> **Brief**
Without including any images, output the listing below exactly.
== Input data ==
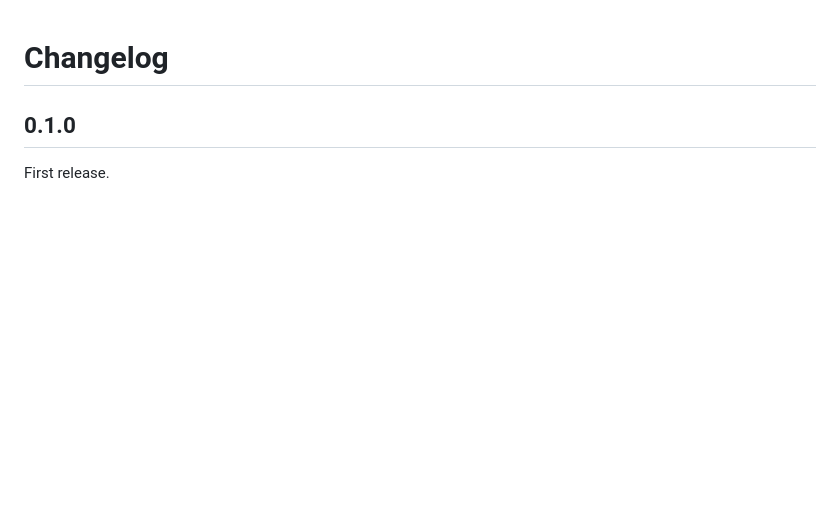
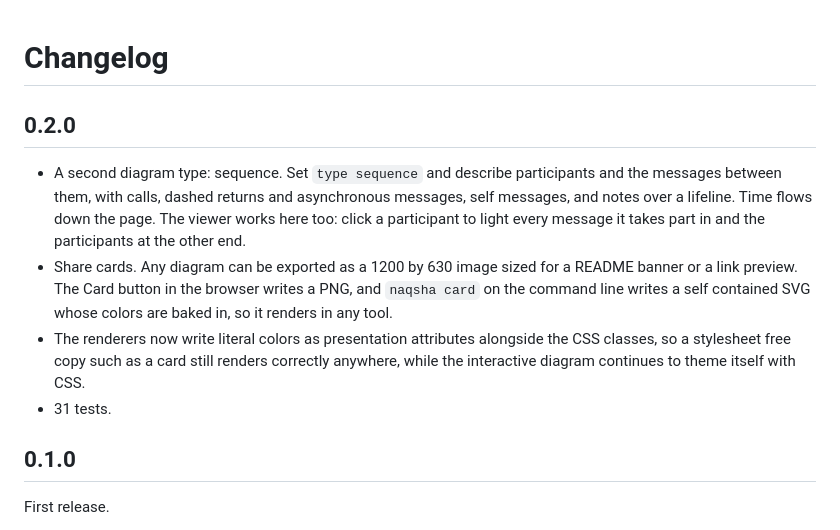
Before and after one commit to SiteQ8/Naqsha, a Markdown page: CHANGELOG.md, the part around the change. Drawn GitHub-style; blank space fills up the shorter version.

```diff
--- a/CHANGELOG.md
+++ b/CHANGELOG.md
@@ -1,4 +1,20 @@
 # Changelog
+
+## 0.2.0
+
+- A second diagram type: sequence. Set `type sequence` and describe participants
+  and the messages between them, with calls, dashed returns and asynchronous
+  messages, self messages, and notes over a lifeline. Time flows down the page.
+  The viewer works here too: click a participant to light every message it takes
+  part in and the participants at the other end.
+- Share cards. Any diagram can be exported as a 1200 by 630 image sized for a
+  README banner or a link preview. The Card button in the browser writes a PNG,
+  and `naqsha card` on the command line writes a self contained SVG whose colors
+  are baked in, so it renders in any tool.
+- The renderers now write literal colors as presentation attributes alongside the
+  CSS classes, so a stylesheet free copy such as a card still renders correctly
+  anywhere, while the interactive diagram continues to theme itself with CSS.
+- 31 tests.
 
 ## 0.1.0
 
```
Also changed, not shown: README.md (+38 -2 lines), docs/card.png (added), docs/sequence.png (added), 16 other files.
===
> **Exercise answer**
Before and after one commit to SiteQ8/Naqsha, a Markdown page: CHANGELOG.md, the part around the change. Drawn GitHub-style; blank space fills up the shorter version.

```diff
--- a/CHANGELOG.md
+++ b/CHANGELOG.md
@@ -1,4 +1,20 @@
 # Changelog
+
+## 0.2.0
+
+- A second diagram type: sequence. Set `type sequence` and describe participants
+  and the messages between them, with calls, dashed returns and asynchronous
+  messages, self messages, and notes over a lifeline. Time flows down the page.
+  The viewer works here too: click a participant to light every message it takes
+  part in and the participants at the other end.
+- Share cards. Any diagram can be exported as a 1200 by 630 image sized for a
+  README banner or a link preview. The Card button in the browser writes a PNG,
+  and `naqsha card` on the command line writes a self contained SVG whose colors
+  are baked in, so it renders in any tool.
+- The renderers now write literal colors as presentation attributes alongside the
+  CSS classes, so a stylesheet free copy such as a card still renders correctly
+  anywhere, while the interactive diagram continues to theme itself with CSS.
+- 31 tests.
 
 ## 0.1.0
 
```
Also changed, not shown: README.md (+38 -2 lines), docs/card.png (added), docs/sequence.png (added), 16 other files.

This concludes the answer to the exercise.